That is, no one wondered about him until mysterious rumblings of a soirée in Miami, wherein multiple high profile college footballers fraternized with pro agents, emerged. A subsequent witch-hunt turned up nothing more than a trifling infraction now notorious for the excessive punishment it incurred. And here we are now: our stud, our one sure thing has been yanked from us by a draconian overlord.
But all is not lost, my fellow Dawgs. This might, as it so often does, rally the troops. College football teams love any reason to assume an "Us Against the World" mentality, to circle the wagons, so to speak. If off-season flack has failed to do so, this latest setback certainly will. It must, if we are to have anything resembling a successful season. And yet still, there is a highly volatile aspect being overlooked in this conundrum.
Aaron Murray will be forced to walk before he can crawl. It's sink or swim, and the kid is being thrown into the pool without "floaties". Without AJ Green, options 2-5 for the young quarterback become essential. Green is the type of player who can salvage a broken play or pull off a dazzling catch in double coverage; he is the type of player so many inexperienced quarterbacks have come to use as a crutch.
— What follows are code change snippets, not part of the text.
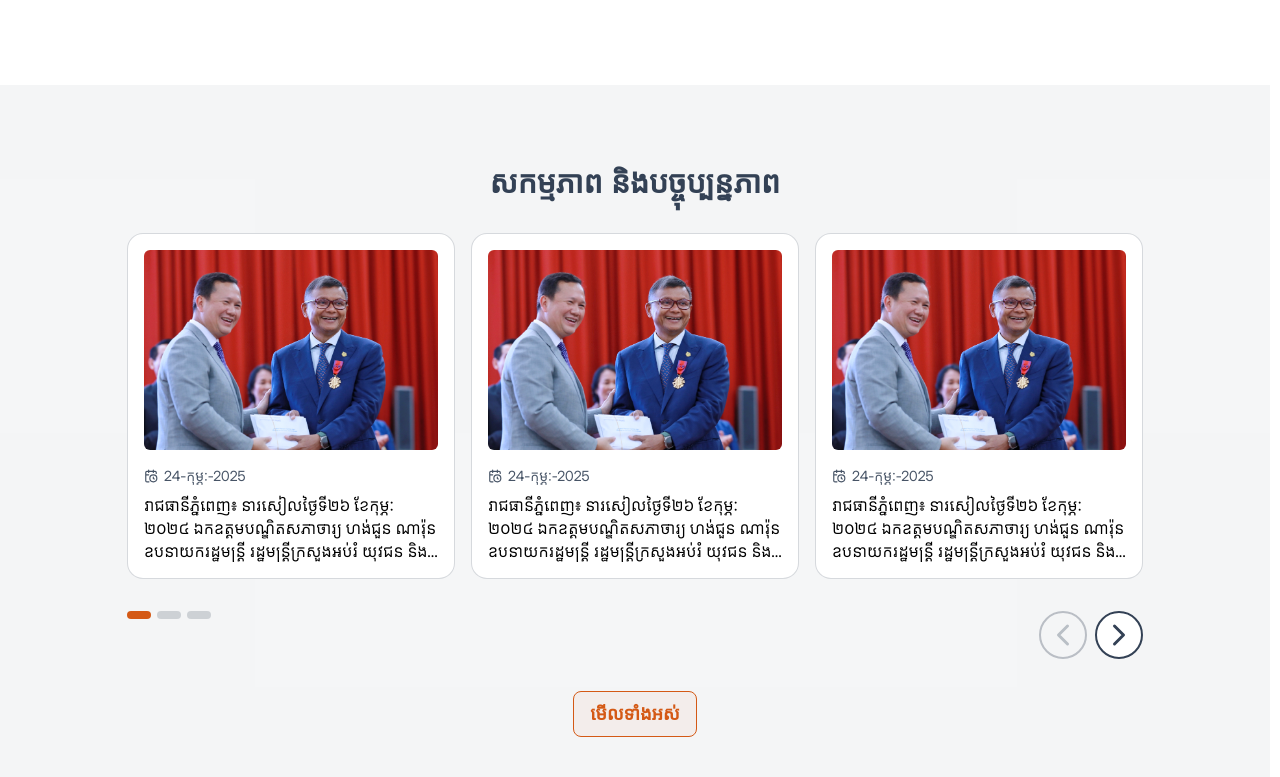
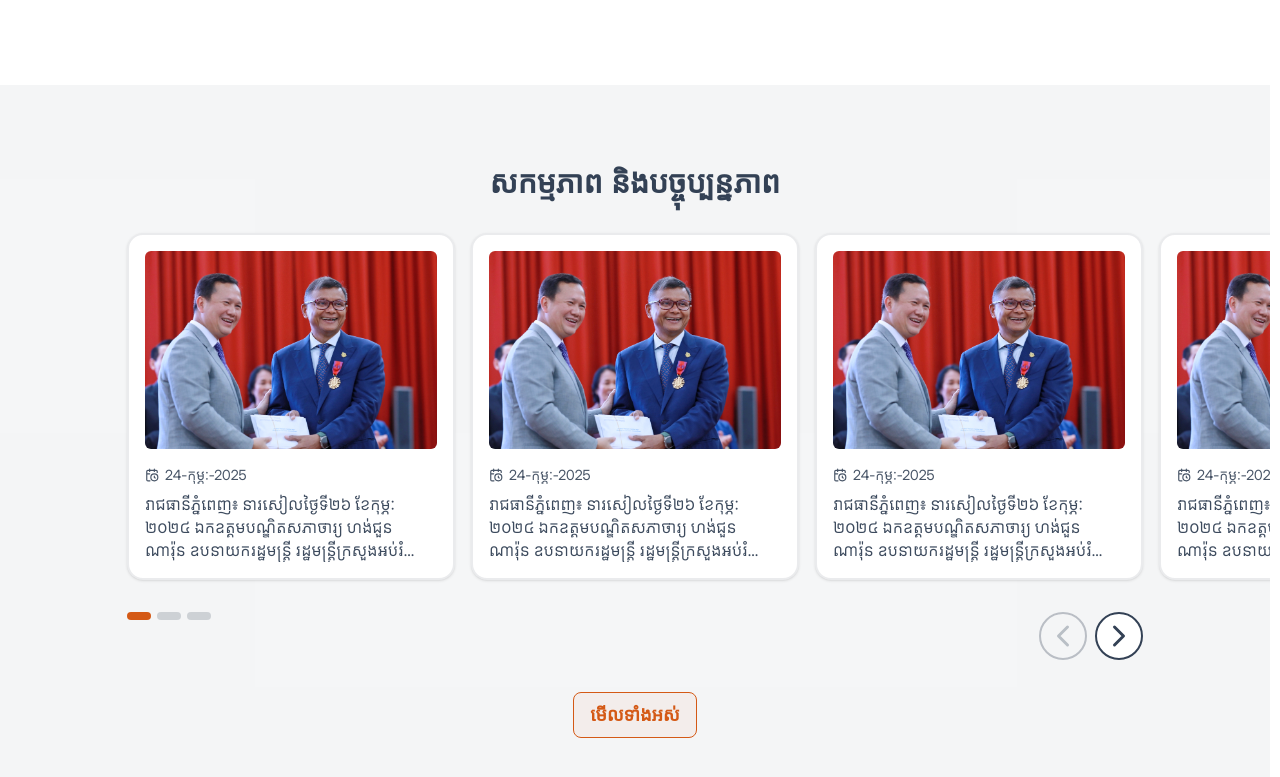
Before and after one commit to samithseu/edcongress-clone, a website built with Vite: page index.html in a window 1280 px wide. Shown: the part 1346-2123 px from the top of the page. Built offline with nearby package versions, Linux system fonts and the light colour scheme; a web font is replaced by a local one.

Commit message:
[ui]: added a touch of design to improve the looks

```diff
--- a/index.html
+++ b/index.html
@@ -601,12 +601,15 @@
     <!-- END -->
 
     <!-- CAROUSEL SECTION -->
-    <section x-data="emblaCarousel()" class="bg-foreground/5 embla py-20">
+    <section
+      x-data="emblaCarousel()"
+      class="bg-foreground/5 embla py-20 overflow-x-hidden"
+    >
       <div class="space-y-8">
         <h3 class="text-title">សកម្មភាព និងបច្ចុប្បន្នភាព</h3>
         <!-- carousel -->
         <div class="embla">
-          <div x-ref="emblaNode" class="embla__viewport overflow-hidden">
+          <div x-ref="emblaNode" class="embla__viewport">
             <div class="embla__container">
               <template x-for="item in Array.from(Array(6).keys())">
                 <a
--- a/public/i18n.js
+++ b/public/i18n.js
@@ -13,8 +13,8 @@ document.addEventListener("alpine:init", () => {
       km: {
         title:
           "សន្និបាតបូកសរុបលទ្ធផលការងារ អប់រំ យុវជន\nនិងកីឡា ឆ្នាំសិក្សា ២០២៤-២០២៥ និង\nទិសដៅឆ្នាំសិក្សា ២០២៥-២០២៦",
-        km_option: "ខ្មែរ",
-        en_option: "អង់គ្លេស",
+        km_option: "ភាសាខ្មែរ",
+        en_option: "ភាសាអង់គ្លេស",
         footer: "រៀបចំដោយ Wiki School, POSCAR Digital Co., Ltd",
       },
     },
--- a/src/style.css
+++ b/src/style.css
@@ -39,6 +39,16 @@
 @utility scroll-width-thin {
   scrollbar-width: thin;
 }
+@utility mask-both-side-* {
+  --_length: calc(theme("spacing") * --value(integer));
+  mask-image: linear-gradient(
+    to right,
+    transparent 0%,
+    black var(--_length),
+    black calc(100% - var(--_length)),
+    transparent 100%
+  );
+}
 
 .text-title {
   @apply font-title text-foreground text-center font-semibold text-xl @2xl:text-2xl @4xl:text-3xl @4xl:font-bold;
@@ -48,16 +58,16 @@
   @apply flex gap-4;
 }
 .embla__slide {
-  @apply border rounded-2xl border-foreground/20 p-4 bg-background space-y-4 grow-0 shrink-0 basis-full @[48rem]/section:basis-[calc((100%-(1rem))/2)] @[64rem]/section:basis-[calc((100%-(1rem*2))/3)] min-w-0;
+  @apply border-2 rounded-2xl border-foreground/10 transition-colors duration-200 hover:border-primary hover:[&_img]:scale-105 shadow-sm p-4 bg-background space-y-4 grow-0 shrink-0 basis-full @[48rem]/section:basis-[calc((100%-(1rem))/2)] @[64rem]/section:basis-[calc((100%-(1rem*2))/3)] min-w-0;
 }
 .news-card-image {
   @apply aspect-[5.3/3.6] overflow-hidden rounded-md;
   & img {
-    @apply object-cover w-full h-full object-top brightness-100 saturate-105;
+    @apply object-cover w-full h-full object-top brightness-100 saturate-105 transition-[scale] duration-600;
   }
 }
 .news-card-info {
-  @apply space-y-2 [&_p]:text-sm @4xl:[&_p]:text-[1rem] [&_p]:line-clamp-3;
+  @apply space-y-2 [&_p]:text-sm @2xl:[&_p]:text-[0.938rem] @4xl:[&_p]:text-[1rem] [&_p]:text-foreground/95 [&_p]:line-clamp-3;
 }
 .news-card-info-date {
   @apply flex gap-1.5 items-center [&_svg]:size-3.5 text-foreground/90;
@@ -72,7 +82,7 @@
   }
 }
 .embla__buttons {
-  @apply *:border-2 *:rounded-full [&_*:where(svg)]:size-6 @4xl:[&_*:where(svg)]:size-9 *:cursor-pointer flex items-center justify-end gap-2 *:text-foreground *:p-1 *:bg-background *:hover:bg-primary *:hover:text-background *:transition-colors *:duration-300 *:disabled:text-foreground/30 *:disabled:cursor-not-allowed *:disabled:bg-transparent w-fit;
+  @apply *:border-2 *:rounded-full [&_*:where(svg)]:size-6 @4xl:[&_*:where(svg)]:size-9 *:cursor-pointer flex items-center justify-end gap-2 *:text-foreground *:p-1 *:bg-background *:hover:bg-primary *:hover:text-background *:not-disabled:hover:border-primary *:transition-colors *:duration-300 *:disabled:text-foreground/30 *:disabled:cursor-not-allowed *:disabled:bg-transparent w-fit;
 }
 .view-all {
   @apply text-primary font-semibold font-title text-sm @4xl:text-lg px-4 py-2 border rounded-lg transition-colors duration-300 bg-primary/5 hover:bg-primary hover:text-background;
```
In the early stages of his SEC career, it might have been commonplace for Murray to stare down Green for five seconds before heaving a predictable ball to the All-American. Green is one of a few transcendent wide receivers in the past decade--Calvin Johnson at Tech and Larry Fitzgerald at Pitt come to mind--who can snag anything within arm's reach. But with that type of playmaker confined to the sidelines, Murray must come to rely on his checkdowns, his second and third options. With Washaun Ealey and Caleb King now the focal point of the offense (if they already weren't), they will become the fixation of every defense heretofore faced. As such, Murray's play-action must be refined to the point of unfairness, like David Greene's. But most importantly, he must avoid the bane of all young quarterbacks: staring down your receivers. With a ball-vacuum like Green, such lapses can be salvaged.
The gang of Tavarres King, Kris Durham, and Logan Gray are talented, to be sure, but something in me doesn't believe they have the variables to make a first-year quarterback's life any easier. AJ Green did, but he'll be watching the next three contests (two against ranked SEC foes) from the sidelines. If it turns out Aaron Murray can swim without his "floaties", it will be a wonderful talisman for the next few years of the Georgia Bulldogs football program.